·     Appreciate all cultures I discover

·     Respect and thank my hosts for their welcome

·     Offer my hand in friendship to everyone I meet

·     Support travel services that share these views and act upon them and,

·     By my spirit, words and actions, encourage others to travel the world in peace

most bombed country in the world

Most Bombed Country in the World

Pausing for a photo, we then walk under an archway that tells us ‘Welcome to Indo China.’

Polly and I met on a beach in Malaysia two months ago. Hearing travellers extolling the beauty, the friendliness and non-tourist-like qualities of Laos, we succumb to the temptation to visit ‘the most bombed country in the world’ and two days ago we met as arranged in northern Thailand. We’re about to cross into a country that neither of us knows about except those good reports.

A borrowed guidebook has given me a few facts: during the late sixties and early seventies, American B-52s dropped some 6000 tonnes of bombs on this narrow country in an attempt to destroy the Ho Chi Minh Trail. Special guerrilla units, trained by the CIA, caused such havoc that locals planted and harvested their rice at night and 300,000 people fled to refuge camps in Thailand: it’s the heaviest bombing any country has ever encountered. Although one of the poorest nations in the world and with a life expectancy of only 52 years, these five million, mainly Buddhist people, remain resilient.

‘Can I take my gun?’ I ask the guard.
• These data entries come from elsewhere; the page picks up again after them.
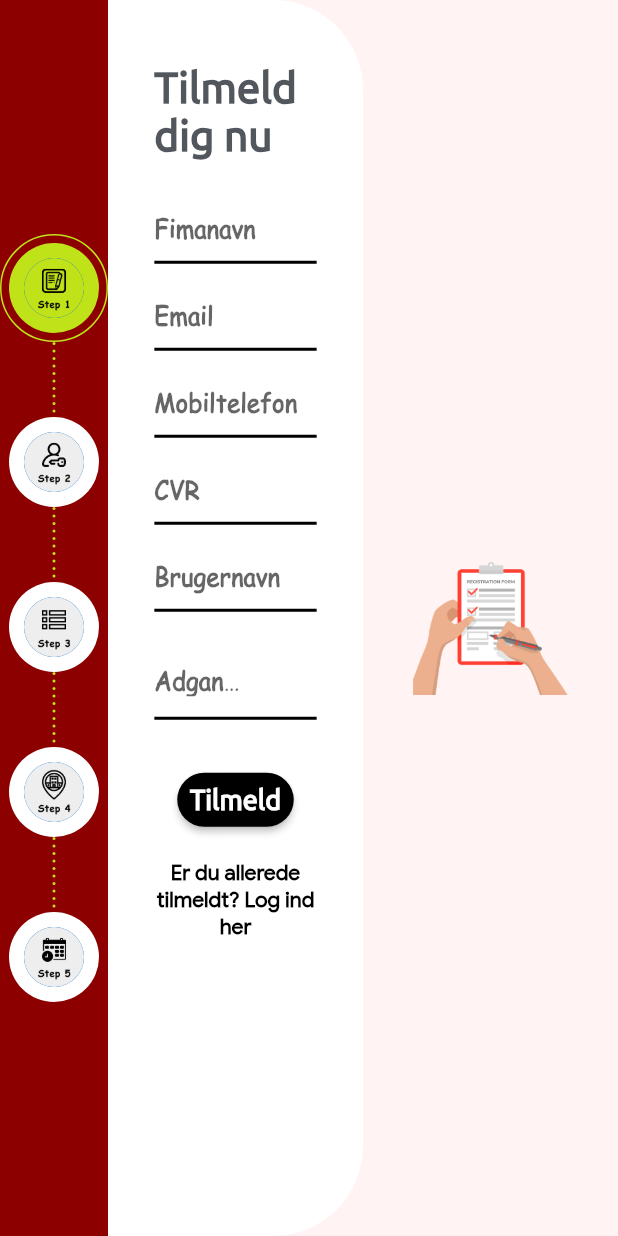
After one commit to dnadawa/Findmee, a Flutter app: the StepperWebCompany screen opened directly, on a phone screen of 412 x 824 dp. The commit adds this screen. Run offline on Flutter 3.47's test engine with Material 2 defaults, Android fonts, the light colour scheme and no system bars; our stand-ins replace cached_network_image, cloud_firestore, firebase_auth, firebase_core, firebase_storage, flutter_dotenv and 7 more; missing offline and left inert: mailer, onesignal_flutter, simple_fontellico_progress_dialog; accounts and stored records are empty.

Commit message:
Web company register ui completed

```diff
--- a/lib/main.dart
+++ b/lib/main.dart
@@ -1,5 +1,8 @@
 import 'package:findmee/responsive.dart';
+import 'package:findmee/screens/book-a-recruit/stepper.dart';
 import 'package:findmee/screens/welcome.dart';
+import 'package:findmee/web/book-a-recruit/stepper.dart';
+import 'package:findmee/web/homeWeb.dart';
 import 'package:findmee/web/welcomeWeb.dart';
 import 'package:firebase_core/firebase_core.dart';
 import 'package:flutter/material.dart';
@@ -53,6 +56,8 @@ class _MyAppState extends State<MyApp> {
           primaryColor: Color(0xff8C0000),
           scaffoldBackgroundColor: Color(0xff8C0000)
         ),
+        // home: kIsWeb?HomeWeb():WelcomeWeb(),
+        // home: Responsive(mobile: StepperPage(), tablet: StepperPage(), desktop: StepperWebCompany()),
         home: WelcomeWeb(),
       ),
     );
--- /dev/null
+++ b/lib/web/book-a-recruit/register.dart
@@ -0,0 +1,78 @@
+import 'package:cloud_firestore/cloud_firestore.dart';
+import 'package:findmee/widgets/buttons.dart';
+import 'package:findmee/widgets/custom-text.dart';
+import 'package:findmee/widgets/inputfield.dart';
+import 'package:findmee/widgets/toast.dart';
+import 'package:firebase_auth/firebase_auth.dart';
+import 'package:flutter/material.dart';
+import 'package:flutter/rendering.dart';
+import 'package:flutter_screenutil/flutter_screenutil.dart';
+import 'package:simple_fontellico_progress_dialog/simple_fontico_loading.dart';
+
+import '../../email.dart';
+
+class RegisterWebCompany extends StatefulWidget {
+  final PageController controller;
+
+  const RegisterWebCompany({Key key, this.controller}) : super(key: key);
+  @override
+  _RegisterWebCompanyState createState() => _RegisterWebCompanyState();
+}
+
+class _RegisterWebCompanyState extends State<RegisterWebCompany> {
+  TextEditingController businessName = TextEditingController();
+  TextEditingController email = TextEditingController();
+  TextEditingController phone = TextEditingController();
+  TextEditingController cvr = TextEditingController();
+  TextEditingController password = TextEditingController();
+  TextEditingController username = TextEditingController();
+
+  @override
+  Widget build(BuildContext context) {
+    double width = MediaQuery.of(context).size.width;
+
+    return SingleChildScrollView(
+      physics: BouncingScrollPhysics(),
+      child: Padding(
+        padding: EdgeInsets.all(width*0.075),
+        child: Column(
+          crossAxisAlignment: CrossAxisAlignment.start,
+          mainAxisAlignment: MainAxisAlignment.center,
+          children: <Widget>[
+            SizedBox(height: ScreenUtil().setHeight(30),),
+            CustomText(text: 'Tilmeld dig nu',size: ScreenUtil().setSp(80),align: TextAlign.start,color: Color(0xff52575D),),
+            SizedBox(height: width*0.03,),
+            InputField(hint: 'Fimanavn',controller: businessName,),
+            InputField(hint: 'Email',controller: email,type: TextInputType.emailAddress,),
+            InputField(hint: 'Mobiltelefon',type: TextInputType.phone,controller: phone),
+            InputField(hint: 'CVR',controller: cvr,),
+            InputField(hint: 'Brugernavn',controller: username,),
+            InputField(hint: 'Adgangskode',ispassword: true,controller: password,),
+            SizedBox(height: ScreenUtil().setHeight(40),),
+
+            Padding(
+              padding: EdgeInsets.all(ScreenUtil().setWidth(40)),
+              child: Button(
+                text: 'Tilmeld',
+                onclick: ()=>widget.controller.animateToPage(1,curve: Curves.ease,duration: Duration(milliseconds: 200)),
+                padding: width*0.01,
+              ),
+            ),
+
+            Align(
+              alignment: Alignment.bottomLeft,
+              child: MouseRegion(
+                cursor: SystemMouseCursors.click,
+                child: GestureDetector(
+                    onTap: (){
+                      widget.controller.animateToPage(1,curve: Curves.ease,duration: Duration(milliseconds: 200));
+                    },
+                    child: CustomText(text: "Er du allerede tilmeldt? Log ind her",color: Colors.black, size: ScreenUtil().setSp(40),font: 'GoogleSans',)),
+              ),
+            ),
+          ],
+        ),
+      ),
+    );
+  }
+}
--- /dev/null
+++ b/lib/web/book-a-recruit/stepper.dart
@@ -0,0 +1,112 @@
+import 'package:findmee/web/book-a-recruit/register.dart';
+import 'package:flutter/material.dart';
+import 'package:flutter/rendering.dart';
+import 'package:im_stepper/stepper.dart';
+
+class StepperWebCompany extends StatefulWidget {
+  @override
+  _StepperWebCompanyState createState() => _StepperWebCompanyState();
+}
+
+class _StepperWebCompanyState extends State<StepperWebCompany> {
+  int currentPage = 0;
+  PageController _controller = PageController();
+  @override
+  void initState() {
+    // TODO: implement initState
+    super.initState();
+    _controller.addListener(() {
+      if(mounted){
+        setState(() {
+          currentPage = _controller.page.toInt();
+        });
+      }
+    });
+  }
+
+  @override
+  Widget build(BuildContext context) {
+    return Scaffold(
+      backgroundColor: Color(0xffFA1E0E).withOpacity(0.05),
+      body: Row(
+        children: [
+          ///stepper
+          Container(
+            color: Theme.of(context).primaryColor,
+            child: ImageStepper(
+              activeStep: currentPage,
+              stepColor: Colors.white,
+              activeStepColor: Color(0xffC0E218),
+              activeStepBorderColor: Color(0xffC0E218),
+              activeStepBorderWidth: 1,
+              direction: Axis.vertical,
+              enableNextPreviousButtons: false,
+              enableStepTapping: false,
+              lineColor: Color(0xffC0E218),
+              stepRadius: 30,
+              images: [
+                currentPage==0?AssetImage('assets/images/step1active.png'):AssetImage('assets/images/step1.png'),
+                currentPage==1?AssetImage('assets/images/step2active.png'):AssetImage('assets/images/step2.png'),
+                currentPage==2?AssetImage('assets/images/step3active.png'):AssetImage('assets/images/step3.png'),
+                currentPage==3?AssetImage('assets/images/step4active.png'):AssetImage('assets/images/step4.png'),
+                currentPage==4?AssetImage('assets/images/step5active.png'):AssetImage('assets/images/step5.png'),
+              ],
+            ),
+          ),
+
+          ///content
+          Expanded(
+            child: PageView(
+              controller: _controller,
+              physics: NeverScrollableScrollPhysics(),
+              scrollDirection: Axis.vertical,
+              children: [
+                page(
+                  left: RegisterWebCompany(controller: _controller,),
+                  image: 'assets/images/register.png'
+                ),
+                Container(color: Colors.blue,),
+                Container(color: Colors.brown,),
+                Container(color: Colors.yellow,),
+                Container(color: Colors.green,),
+              ],
+            ),
+          ),
+
+        ],
+      ),
+    );
+  }
+
+  Widget page({Widget left, String image}){
+    double width = MediaQuery.of(context).size.width;
+
+    return Row(
+      children: [
+        ///whitebox
+        Expanded(
+          child: Container(
+            height: double.infinity,
+            decoration: BoxDecoration(
+                color: Colors.white,
+                borderRadius: BorderRadius.horizontal(right: Radius.circular(60))
+            ),
+            child: left,
+          ),
+        ),
+
+        ///image
+        Expanded(
+          child: Container(
+            height: width*0.25,
+            child: Center(
+                child: Image.asset(image)
+            ),
+          ),
+        ),
+      ],
+    );
+  }
+
+
+}
--- /dev/null
+++ b/lib/web/homeWeb.dart
@@ -0,0 +1,15 @@
+import 'package:flutter/material.dart';
+
+class HomeWeb extends StatefulWidget {
+  @override
+  _HomeWebState createState() => _HomeWebState();
+}
+
+class _HomeWebState extends State<HomeWeb> {
+  @override
+  Widget build(BuildContext context) {
+    return Scaffold(
+      backgroundColor: Color(0xffFA1E0E).withOpacity(0.05),
+    );
+  }
+}
--- a/lib/web/welcomeWeb.dart
+++ b/lib/web/welcomeWeb.dart
@@ -1,4 +1,6 @@
 import 'package:findmee/responsive.dart';
+import 'package:findmee/web/book-a-recruit/stepper.dart';
+import 'package:flutter/cupertino.dart';
 import 'package:flutter/material.dart';
 
 import '../screens/welcome.dart';
@@ -23,7 +25,8 @@ class _WelcomeWebState extends State<WelcomeWeb> {
                       image: 'book-a-recruit.png',
                       buttonText: 'Book vikar',
                       description: 'Her kan du nemlig booke en vikar til din arbejdsopgave, så kan du bruge din tid på at fokusere hvad du er bedst til.\n\n'
-                          'Uanset om du har brug for en ekstra hånd i en dag eller for en længere periode , sender vi en vikar med de rette kvalifikationer.'
+                          'Uanset om du har brug for en ekstra hånd i en dag eller for en længere periode , sender vi en vikar med de rette kvalifikationer.',
+                      destination: StepperWebCompany()
                   )
               ),
               Expanded(
@@ -35,7 +38,7 @@ class _WelcomeWebState extends State<WelcomeWeb> {
                           'Søger du nye udfordringer, og har du hænderne skruet rigtigt på?\n\n'
                           'Uanset dit mulige ønske om karrierevej, kan vi åbne dørene for dig til nye spændende muligheder på arbejdsmarkedet.\n\n'
                           'Hos os kan du afprøve mange forskellige brancher og nivenaver. Du kan få små eller større opgaver.\n\n'
-                          'Tøv endelig ikke med at kontakte os for et uforpligtende tilbud.'
+                          'Tøv endelig ikke med at kontakte os for et uforpligtende tilbud.',
                   )
               ),
 
@@ -47,7 +50,7 @@ class _WelcomeWebState extends State<WelcomeWeb> {
     );
   }
 
-  Widget welcomeWidget({Color backgroundColor,String image, String buttonText, String description}){
+  Widget welcomeWidget({Color backgroundColor,String image, String buttonText, String description, Widget destination}){
     double width = MediaQuery.of(context).size.width;
     return Container(
       color: backgroundColor,
@@ -71,7 +74,12 @@ class _WelcomeWebState extends State<WelcomeWeb> {
                 borderRadius: 10,
                 padding: width*0.01,
                 textSize: width*0.01,
-                onclick: (){},
+                onclick: (){
+                  Navigator.push(
+                    context,
+                    CupertinoPageRoute(builder: (context) => destination),
+                  );
+                },
               ),
             ),
             Padding(
```
Also changed, not shown: assets/images/register.png.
Crossing borders can be fraught with problems but I smile and hope all will be well as she holds out her hands and I hand it over. Solemnly taking it, she looks at her fellow officer, lines the barrel with his chest and fires!

web laos polly and iWe laugh; his uniform is covered with water. For the first time I witness humour from customs officials but in spite of our shared laughter I’m not allowed to take a photo of them having fun. Nevertheless I can take my new, bright-green, double-barrelled, pump action water pistol with me: Polly takes her red and yellow one.
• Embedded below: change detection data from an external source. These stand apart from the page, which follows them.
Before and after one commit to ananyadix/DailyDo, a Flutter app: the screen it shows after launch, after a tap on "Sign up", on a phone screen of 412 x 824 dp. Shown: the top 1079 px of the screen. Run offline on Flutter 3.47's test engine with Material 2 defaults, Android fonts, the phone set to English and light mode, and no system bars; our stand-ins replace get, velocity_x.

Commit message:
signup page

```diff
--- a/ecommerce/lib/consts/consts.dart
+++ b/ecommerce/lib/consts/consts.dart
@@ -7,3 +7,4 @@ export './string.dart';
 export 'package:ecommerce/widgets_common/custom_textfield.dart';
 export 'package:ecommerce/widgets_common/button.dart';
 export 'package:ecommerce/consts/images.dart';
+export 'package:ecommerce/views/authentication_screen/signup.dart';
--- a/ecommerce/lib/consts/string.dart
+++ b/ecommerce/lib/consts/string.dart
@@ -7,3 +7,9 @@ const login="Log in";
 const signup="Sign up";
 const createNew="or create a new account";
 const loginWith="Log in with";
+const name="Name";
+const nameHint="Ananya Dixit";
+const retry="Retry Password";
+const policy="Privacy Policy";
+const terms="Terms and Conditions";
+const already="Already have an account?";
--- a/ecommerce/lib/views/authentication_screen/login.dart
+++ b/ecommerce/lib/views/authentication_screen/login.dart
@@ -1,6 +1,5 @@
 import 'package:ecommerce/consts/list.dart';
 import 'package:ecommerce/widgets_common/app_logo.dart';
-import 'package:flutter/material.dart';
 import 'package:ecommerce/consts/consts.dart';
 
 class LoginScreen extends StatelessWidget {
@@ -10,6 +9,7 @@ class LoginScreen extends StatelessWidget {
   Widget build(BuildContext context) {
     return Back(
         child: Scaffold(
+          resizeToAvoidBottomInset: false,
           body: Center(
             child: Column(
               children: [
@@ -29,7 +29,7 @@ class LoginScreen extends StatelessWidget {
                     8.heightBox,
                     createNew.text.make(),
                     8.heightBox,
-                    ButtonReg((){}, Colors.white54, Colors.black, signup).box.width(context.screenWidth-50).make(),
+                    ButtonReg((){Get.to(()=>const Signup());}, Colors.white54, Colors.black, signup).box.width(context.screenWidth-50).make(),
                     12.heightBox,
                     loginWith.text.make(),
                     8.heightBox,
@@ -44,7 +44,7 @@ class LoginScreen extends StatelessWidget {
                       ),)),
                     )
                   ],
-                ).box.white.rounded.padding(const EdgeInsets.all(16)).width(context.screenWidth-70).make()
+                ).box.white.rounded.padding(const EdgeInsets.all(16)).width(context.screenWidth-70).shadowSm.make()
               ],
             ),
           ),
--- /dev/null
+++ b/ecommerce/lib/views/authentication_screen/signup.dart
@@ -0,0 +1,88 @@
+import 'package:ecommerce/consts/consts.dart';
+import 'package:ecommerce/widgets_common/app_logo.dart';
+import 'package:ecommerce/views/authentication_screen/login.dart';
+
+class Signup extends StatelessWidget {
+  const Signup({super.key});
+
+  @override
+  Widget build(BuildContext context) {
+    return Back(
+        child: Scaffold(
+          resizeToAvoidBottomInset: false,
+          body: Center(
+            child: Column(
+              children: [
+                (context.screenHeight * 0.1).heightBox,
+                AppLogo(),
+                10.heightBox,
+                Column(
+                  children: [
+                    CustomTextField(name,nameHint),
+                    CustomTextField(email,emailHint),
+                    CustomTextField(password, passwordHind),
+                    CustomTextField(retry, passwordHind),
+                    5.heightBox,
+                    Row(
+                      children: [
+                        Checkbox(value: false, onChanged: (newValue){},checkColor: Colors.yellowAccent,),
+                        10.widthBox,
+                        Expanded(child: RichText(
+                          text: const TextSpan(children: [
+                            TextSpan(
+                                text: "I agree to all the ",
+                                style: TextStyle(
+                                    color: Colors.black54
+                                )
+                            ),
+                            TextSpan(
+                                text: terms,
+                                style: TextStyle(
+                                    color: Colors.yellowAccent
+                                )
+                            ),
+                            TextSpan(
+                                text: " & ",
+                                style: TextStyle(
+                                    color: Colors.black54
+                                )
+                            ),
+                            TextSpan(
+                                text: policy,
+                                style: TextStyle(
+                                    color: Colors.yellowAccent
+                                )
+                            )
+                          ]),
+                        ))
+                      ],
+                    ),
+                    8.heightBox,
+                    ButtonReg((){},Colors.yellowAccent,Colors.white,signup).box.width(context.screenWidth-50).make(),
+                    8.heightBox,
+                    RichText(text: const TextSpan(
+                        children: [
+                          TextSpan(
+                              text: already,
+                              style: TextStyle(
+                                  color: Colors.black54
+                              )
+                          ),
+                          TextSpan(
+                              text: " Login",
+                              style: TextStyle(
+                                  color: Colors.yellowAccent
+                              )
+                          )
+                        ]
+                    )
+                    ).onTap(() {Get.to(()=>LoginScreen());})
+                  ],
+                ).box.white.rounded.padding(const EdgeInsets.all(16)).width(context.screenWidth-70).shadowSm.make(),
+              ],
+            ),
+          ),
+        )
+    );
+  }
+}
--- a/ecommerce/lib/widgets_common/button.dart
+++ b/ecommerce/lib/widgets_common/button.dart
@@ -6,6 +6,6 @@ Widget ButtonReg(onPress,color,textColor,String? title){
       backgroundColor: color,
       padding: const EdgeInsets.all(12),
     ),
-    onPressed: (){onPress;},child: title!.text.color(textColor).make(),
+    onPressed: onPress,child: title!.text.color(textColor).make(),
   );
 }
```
Read more in Naked in Budapest: travels with a passionate nomad by Heather Hapeta

bad karma when travelling?

In Buddhist and Hindu philosophy, a person’s destiny in his next incarnation is determined by his actions. Everything he does will influence his future lives or reincarnations. Conscious actions carry more weight than the unconscious ones.
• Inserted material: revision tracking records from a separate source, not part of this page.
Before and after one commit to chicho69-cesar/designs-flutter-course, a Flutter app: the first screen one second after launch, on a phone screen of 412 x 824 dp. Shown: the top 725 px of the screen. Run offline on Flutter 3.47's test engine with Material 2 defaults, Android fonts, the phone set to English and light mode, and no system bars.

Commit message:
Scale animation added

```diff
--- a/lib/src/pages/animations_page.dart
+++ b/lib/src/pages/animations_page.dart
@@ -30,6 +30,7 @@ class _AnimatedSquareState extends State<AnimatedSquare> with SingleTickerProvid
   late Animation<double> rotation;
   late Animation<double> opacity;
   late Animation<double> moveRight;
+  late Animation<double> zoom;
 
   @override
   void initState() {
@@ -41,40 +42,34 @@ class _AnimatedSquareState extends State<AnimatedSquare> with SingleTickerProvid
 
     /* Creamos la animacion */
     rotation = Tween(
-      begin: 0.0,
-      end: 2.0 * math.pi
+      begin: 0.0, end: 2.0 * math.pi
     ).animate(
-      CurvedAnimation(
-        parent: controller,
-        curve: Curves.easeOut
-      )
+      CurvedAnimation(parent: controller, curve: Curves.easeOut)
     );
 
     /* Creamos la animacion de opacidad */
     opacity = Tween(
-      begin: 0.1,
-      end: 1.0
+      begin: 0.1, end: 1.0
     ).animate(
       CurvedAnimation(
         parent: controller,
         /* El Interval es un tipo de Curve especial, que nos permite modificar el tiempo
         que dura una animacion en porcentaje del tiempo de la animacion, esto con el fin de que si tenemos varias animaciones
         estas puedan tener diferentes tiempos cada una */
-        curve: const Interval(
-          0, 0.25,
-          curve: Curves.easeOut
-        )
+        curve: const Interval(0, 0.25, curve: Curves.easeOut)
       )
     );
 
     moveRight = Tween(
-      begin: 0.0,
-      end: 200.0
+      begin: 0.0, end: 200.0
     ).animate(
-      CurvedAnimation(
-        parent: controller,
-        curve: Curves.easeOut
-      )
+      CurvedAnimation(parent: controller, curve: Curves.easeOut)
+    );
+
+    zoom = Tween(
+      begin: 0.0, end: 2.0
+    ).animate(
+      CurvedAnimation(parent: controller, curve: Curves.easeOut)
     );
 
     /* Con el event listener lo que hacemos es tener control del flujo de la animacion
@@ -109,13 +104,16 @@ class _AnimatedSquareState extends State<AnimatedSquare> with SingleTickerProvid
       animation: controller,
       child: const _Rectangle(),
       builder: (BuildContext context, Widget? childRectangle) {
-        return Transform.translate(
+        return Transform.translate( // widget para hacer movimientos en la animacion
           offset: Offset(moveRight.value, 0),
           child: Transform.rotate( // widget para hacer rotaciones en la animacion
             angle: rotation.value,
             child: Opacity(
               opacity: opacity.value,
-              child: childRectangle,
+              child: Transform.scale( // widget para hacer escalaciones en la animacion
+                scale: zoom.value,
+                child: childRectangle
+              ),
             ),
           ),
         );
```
According to Paramhans Swami Maheshwarananda, we create karma in four ways.

  • through thoughts
  • through words
  • through actions that we perform ourselves
  • through actions others do under our instructions

While I don’t know whether incarnations or past lives exist, I do believe in karma. All actions have effects, positive or negative, instant, gradual or delayed. Broadly named the universal law of cause and effect, Karma essentially means that good things will happen to you if you do good things, and bad things will happen to you if you do bad things. Nothing complicated. What you contribute to the world and the lives of others comes back to you in some way.

Words and actions

I have said incredibly mean and hurtful things to people close to me, especially as a teenager, but I’ve learnt as I’ve matured to act more respectful and less selfish. No one’s perfect and I’m pretty sure most of us have said or done things we’re not especially proud of. While I’ve never had any problems with saying exactly what I think, I am incapable of lying. If I realize I’ve said something not entirely true I need to correct myself afterwards.

When it comes to not paying for something, I’ve failed once — in London in 2007. Afterwards I got such bad conscience that I promised myself to return the next time I visited London to pay. If I recall correctly I had spent the day in Chelsea and was heading towards Victoria Station. As I walked along Elizabeth Street in Belgravia I caught sight of The Chocolate Society and couldn’t resist the temptation. After ten minutes and one chocolate smoothie I glanced at the bill in front of me. £3.95. I looked around. Crowded. Almost ten people waiting in line. Only one employee. I can just walk out of here and leave the unpaid bill on the table and no one will notice. And that’s exactly what I did. I don’t know why I did it, but I know two things for sure: I’ll never do it again, and when I next travel to London I won’t leave without having stopped by The Chocolate Society. READ MORE OF THIS ARTICLE HERE